Reproduce all of the data exactly, with no line skipped.

(Source records)
━━━━━━━━━━

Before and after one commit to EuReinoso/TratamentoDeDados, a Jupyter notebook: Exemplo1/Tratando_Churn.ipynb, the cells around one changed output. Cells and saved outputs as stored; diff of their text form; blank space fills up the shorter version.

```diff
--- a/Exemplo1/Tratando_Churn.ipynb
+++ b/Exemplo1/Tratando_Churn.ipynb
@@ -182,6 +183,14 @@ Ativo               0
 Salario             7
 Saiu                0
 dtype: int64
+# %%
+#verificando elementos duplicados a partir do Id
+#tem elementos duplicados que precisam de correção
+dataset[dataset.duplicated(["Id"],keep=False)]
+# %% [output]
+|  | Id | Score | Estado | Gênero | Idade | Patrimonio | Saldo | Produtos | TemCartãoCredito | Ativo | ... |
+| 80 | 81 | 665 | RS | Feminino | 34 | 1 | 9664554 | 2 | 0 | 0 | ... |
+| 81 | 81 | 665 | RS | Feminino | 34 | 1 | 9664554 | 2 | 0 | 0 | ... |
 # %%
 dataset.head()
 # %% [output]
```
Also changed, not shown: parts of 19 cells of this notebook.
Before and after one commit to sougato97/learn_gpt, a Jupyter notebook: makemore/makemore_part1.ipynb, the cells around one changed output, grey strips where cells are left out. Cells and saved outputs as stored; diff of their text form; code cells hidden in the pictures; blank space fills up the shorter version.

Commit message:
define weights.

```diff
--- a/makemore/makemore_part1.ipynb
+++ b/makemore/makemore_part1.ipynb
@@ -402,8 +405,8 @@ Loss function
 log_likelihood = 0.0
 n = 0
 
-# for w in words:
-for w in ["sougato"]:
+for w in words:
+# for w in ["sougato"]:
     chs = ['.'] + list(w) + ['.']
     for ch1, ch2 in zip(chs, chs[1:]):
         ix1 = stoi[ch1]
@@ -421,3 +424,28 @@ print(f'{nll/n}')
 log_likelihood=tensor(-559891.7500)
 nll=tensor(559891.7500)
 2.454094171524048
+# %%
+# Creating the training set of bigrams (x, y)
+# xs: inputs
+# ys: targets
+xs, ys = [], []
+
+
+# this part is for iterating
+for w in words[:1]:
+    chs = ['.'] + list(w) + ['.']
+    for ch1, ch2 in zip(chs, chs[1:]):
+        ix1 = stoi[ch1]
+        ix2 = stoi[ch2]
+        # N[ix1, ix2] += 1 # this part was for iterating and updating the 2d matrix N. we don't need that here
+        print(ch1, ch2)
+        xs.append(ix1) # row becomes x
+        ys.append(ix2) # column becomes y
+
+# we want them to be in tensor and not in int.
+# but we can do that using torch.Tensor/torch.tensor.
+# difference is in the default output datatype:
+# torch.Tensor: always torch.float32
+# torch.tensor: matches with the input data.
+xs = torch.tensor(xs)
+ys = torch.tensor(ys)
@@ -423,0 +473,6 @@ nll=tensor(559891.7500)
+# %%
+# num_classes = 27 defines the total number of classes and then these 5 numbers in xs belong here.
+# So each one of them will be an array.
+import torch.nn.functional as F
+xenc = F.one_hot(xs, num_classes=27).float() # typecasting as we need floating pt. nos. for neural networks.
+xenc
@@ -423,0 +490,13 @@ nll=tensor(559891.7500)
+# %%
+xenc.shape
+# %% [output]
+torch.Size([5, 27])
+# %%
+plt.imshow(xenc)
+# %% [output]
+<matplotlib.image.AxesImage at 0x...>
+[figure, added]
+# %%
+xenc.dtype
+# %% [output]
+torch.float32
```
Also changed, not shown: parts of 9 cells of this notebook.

━━━━━━━━━━

Response for this exercise:
Before and after one commit to EuReinoso/TratamentoDeDados, a Jupyter notebook: Exemplo1/Tratando_Churn.ipynb, the cells around one changed output. Cells and saved outputs as stored; diff of their text form; blank space fills up the shorter version.

```diff
--- a/Exemplo1/Tratando_Churn.ipynb
+++ b/Exemplo1/Tratando_Churn.ipynb
@@ -182,6 +183,14 @@ Ativo               0
 Salario             7
 Saiu                0
 dtype: int64
+# %%
+#verificando elementos duplicados a partir do Id
+#tem elementos duplicados que precisam de correção
+dataset[dataset.duplicated(["Id"],keep=False)]
+# %% [output]
+|  | Id | Score | Estado | Gênero | Idade | Patrimonio | Saldo | Produtos | TemCartãoCredito | Ativo | ... |
+| 80 | 81 | 665 | RS | Feminino | 34 | 1 | 9664554 | 2 | 0 | 0 | ... |
+| 81 | 81 | 665 | RS | Feminino | 34 | 1 | 9664554 | 2 | 0 | 0 | ... |
 # %%
 dataset.head()
 # %% [output]
```
Also changed, not shown: parts of 19 cells of this notebook.
Before and after one commit to sougato97/learn_gpt, a Jupyter notebook: makemore/makemore_part1.ipynb, the cells around one changed output, grey strips where cells are left out. Cells and saved outputs as stored; diff of their text form; code cells hidden in the pictures; blank space fills up the shorter version.

Commit message:
define weights.

```diff
--- a/makemore/makemore_part1.ipynb
+++ b/makemore/makemore_part1.ipynb
@@ -402,8 +405,8 @@ Loss function
 log_likelihood = 0.0
 n = 0
 
-# for w in words:
-for w in ["sougato"]:
+for w in words:
+# for w in ["sougato"]:
     chs = ['.'] + list(w) + ['.']
     for ch1, ch2 in zip(chs, chs[1:]):
         ix1 = stoi[ch1]
@@ -421,3 +424,28 @@ print(f'{nll/n}')
 log_likelihood=tensor(-559891.7500)
 nll=tensor(559891.7500)
 2.454094171524048
+# %%
+# Creating the training set of bigrams (x, y)
+# xs: inputs
+# ys: targets
+xs, ys = [], []
+
+
+# this part is for iterating
+for w in words[:1]:
+    chs = ['.'] + list(w) + ['.']
+    for ch1, ch2 in zip(chs, chs[1:]):
+        ix1 = stoi[ch1]
+        ix2 = stoi[ch2]
+        # N[ix1, ix2] += 1 # this part was for iterating and updating the 2d matrix N. we don't need that here
+        print(ch1, ch2)
+        xs.append(ix1) # row becomes x
+        ys.append(ix2) # column becomes y
+
+# we want them to be in tensor and not in int.
+# but we can do that using torch.Tensor/torch.tensor.
+# difference is in the default output datatype:
+# torch.Tensor: always torch.float32
+# torch.tensor: matches with the input data.
+xs = torch.tensor(xs)
+ys = torch.tensor(ys)
@@ -423,0 +473,6 @@ nll=tensor(559891.7500)
+# %%
+# num_classes = 27 defines the total number of classes and then these 5 numbers in xs belong here.
+# So each one of them will be an array.
+import torch.nn.functional as F
+xenc = F.one_hot(xs, num_classes=27).float() # typecasting as we need floating pt. nos. for neural networks.
+xenc
@@ -423,0 +490,13 @@ nll=tensor(559891.7500)
+# %%
+xenc.shape
+# %% [output]
+torch.Size([5, 27])
+# %%
+plt.imshow(xenc)
+# %% [output]
+<matplotlib.image.AxesImage at 0x...>
+[figure, added]
+# %%
+xenc.dtype
+# %% [output]
+torch.float32
```
Also changed, not shown: parts of 9 cells of this notebook.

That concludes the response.